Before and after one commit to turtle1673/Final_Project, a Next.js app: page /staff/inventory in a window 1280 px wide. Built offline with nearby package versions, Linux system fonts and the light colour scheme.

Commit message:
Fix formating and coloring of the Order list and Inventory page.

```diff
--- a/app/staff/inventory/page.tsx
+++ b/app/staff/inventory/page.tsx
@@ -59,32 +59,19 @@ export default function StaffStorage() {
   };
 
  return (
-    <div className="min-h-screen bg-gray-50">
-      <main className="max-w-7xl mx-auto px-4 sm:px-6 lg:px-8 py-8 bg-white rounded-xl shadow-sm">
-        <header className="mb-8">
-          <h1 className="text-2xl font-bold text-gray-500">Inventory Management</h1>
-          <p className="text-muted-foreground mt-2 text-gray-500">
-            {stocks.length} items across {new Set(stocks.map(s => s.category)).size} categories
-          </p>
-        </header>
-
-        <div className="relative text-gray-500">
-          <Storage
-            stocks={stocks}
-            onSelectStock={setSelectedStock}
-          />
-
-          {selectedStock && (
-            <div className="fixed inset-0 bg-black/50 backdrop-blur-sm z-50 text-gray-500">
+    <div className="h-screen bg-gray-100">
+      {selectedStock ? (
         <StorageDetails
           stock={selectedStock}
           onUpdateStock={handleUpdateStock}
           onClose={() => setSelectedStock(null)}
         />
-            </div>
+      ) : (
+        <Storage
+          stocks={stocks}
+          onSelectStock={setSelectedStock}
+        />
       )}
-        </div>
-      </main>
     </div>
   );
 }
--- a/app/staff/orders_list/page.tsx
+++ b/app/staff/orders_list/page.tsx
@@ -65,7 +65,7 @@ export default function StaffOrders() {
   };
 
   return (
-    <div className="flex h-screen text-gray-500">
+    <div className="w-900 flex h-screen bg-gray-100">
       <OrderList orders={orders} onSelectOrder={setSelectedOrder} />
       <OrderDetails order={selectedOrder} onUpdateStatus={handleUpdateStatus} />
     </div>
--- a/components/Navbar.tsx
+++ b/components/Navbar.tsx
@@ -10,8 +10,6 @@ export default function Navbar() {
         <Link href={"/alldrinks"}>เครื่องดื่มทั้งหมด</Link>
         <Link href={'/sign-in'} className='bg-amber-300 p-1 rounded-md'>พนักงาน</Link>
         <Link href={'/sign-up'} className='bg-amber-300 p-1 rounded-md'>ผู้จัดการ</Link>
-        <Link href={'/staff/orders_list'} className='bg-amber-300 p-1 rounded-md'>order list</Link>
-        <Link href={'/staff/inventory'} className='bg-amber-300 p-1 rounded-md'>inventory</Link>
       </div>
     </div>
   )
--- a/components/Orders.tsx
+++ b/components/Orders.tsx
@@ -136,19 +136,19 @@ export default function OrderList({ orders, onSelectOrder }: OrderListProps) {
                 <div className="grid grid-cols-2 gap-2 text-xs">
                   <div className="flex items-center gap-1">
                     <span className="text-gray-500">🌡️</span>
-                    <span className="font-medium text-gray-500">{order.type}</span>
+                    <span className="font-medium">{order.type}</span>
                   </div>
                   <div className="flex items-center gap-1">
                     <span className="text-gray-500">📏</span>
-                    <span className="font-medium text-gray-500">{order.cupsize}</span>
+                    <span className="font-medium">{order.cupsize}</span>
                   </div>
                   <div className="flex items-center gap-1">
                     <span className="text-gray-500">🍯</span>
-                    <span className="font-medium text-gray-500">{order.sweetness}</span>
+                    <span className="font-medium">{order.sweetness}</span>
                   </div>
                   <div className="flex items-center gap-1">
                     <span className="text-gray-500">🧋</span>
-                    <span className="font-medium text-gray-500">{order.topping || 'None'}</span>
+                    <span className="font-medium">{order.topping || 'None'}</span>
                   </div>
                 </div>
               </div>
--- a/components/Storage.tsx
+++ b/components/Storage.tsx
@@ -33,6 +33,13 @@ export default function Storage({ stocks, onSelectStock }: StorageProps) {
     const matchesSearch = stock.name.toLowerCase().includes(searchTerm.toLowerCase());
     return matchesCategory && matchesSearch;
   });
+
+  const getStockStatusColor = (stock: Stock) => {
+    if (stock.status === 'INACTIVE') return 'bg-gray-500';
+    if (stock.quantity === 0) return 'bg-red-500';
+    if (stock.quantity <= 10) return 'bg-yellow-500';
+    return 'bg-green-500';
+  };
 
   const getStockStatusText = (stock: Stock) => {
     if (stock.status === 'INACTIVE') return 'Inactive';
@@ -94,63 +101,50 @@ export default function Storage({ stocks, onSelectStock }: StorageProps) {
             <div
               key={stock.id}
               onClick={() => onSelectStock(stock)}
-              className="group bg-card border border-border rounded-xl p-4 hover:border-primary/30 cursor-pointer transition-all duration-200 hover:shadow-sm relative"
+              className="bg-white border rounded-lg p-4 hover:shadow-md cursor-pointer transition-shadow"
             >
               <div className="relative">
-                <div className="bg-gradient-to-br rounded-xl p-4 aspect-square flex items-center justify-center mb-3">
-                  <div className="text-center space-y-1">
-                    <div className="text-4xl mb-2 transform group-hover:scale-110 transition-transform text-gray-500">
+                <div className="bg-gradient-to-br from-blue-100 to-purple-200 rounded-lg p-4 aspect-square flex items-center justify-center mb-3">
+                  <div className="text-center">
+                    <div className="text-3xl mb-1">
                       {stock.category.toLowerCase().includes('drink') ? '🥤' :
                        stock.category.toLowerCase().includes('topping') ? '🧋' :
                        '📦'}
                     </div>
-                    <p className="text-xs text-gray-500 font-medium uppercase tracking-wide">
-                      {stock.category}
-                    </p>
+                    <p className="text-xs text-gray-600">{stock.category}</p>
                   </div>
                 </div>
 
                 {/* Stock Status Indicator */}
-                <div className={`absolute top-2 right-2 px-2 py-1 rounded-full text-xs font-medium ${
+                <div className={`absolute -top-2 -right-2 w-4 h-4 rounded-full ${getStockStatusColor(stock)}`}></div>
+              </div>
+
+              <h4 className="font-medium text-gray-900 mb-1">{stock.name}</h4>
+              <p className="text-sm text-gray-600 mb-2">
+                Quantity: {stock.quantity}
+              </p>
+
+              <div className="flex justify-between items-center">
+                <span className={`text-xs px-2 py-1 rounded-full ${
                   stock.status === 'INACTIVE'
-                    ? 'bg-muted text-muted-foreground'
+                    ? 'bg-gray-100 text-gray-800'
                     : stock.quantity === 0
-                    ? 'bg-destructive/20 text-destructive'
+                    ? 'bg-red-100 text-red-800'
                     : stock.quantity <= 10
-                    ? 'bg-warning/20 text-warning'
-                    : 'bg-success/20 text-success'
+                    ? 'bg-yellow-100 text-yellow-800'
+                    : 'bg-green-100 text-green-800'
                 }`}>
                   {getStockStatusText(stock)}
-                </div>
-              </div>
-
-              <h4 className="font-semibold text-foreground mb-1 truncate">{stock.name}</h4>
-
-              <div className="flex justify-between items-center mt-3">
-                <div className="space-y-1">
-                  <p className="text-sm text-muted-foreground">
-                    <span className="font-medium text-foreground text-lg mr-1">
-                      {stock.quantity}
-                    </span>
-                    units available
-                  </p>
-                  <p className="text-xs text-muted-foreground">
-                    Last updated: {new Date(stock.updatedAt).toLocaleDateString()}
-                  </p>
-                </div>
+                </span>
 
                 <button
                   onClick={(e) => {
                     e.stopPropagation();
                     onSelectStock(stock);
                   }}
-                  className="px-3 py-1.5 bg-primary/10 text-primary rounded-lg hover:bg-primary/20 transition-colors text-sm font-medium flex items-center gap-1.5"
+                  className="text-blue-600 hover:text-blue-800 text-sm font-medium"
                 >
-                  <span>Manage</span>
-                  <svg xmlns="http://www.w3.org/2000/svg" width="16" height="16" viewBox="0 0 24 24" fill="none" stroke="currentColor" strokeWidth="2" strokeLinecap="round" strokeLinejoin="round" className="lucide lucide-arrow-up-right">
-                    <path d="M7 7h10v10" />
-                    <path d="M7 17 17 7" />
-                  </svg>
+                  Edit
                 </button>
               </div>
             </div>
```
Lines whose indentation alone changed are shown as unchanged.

• _Task goal_
Show, from the records above, every line that includes "justify".

• _Result of the task_
-                <div className="bg-gradient-to-br rounded-xl p-4 aspect-square flex items-center justify-center mb-3">
+                <div className="bg-gradient-to-br from-blue-100 to-purple-200 rounded-lg p-4 aspect-square flex items-center justify-center mb-3">
+              <div className="flex justify-between items-center">
-              <div className="flex justify-between items-center mt-3">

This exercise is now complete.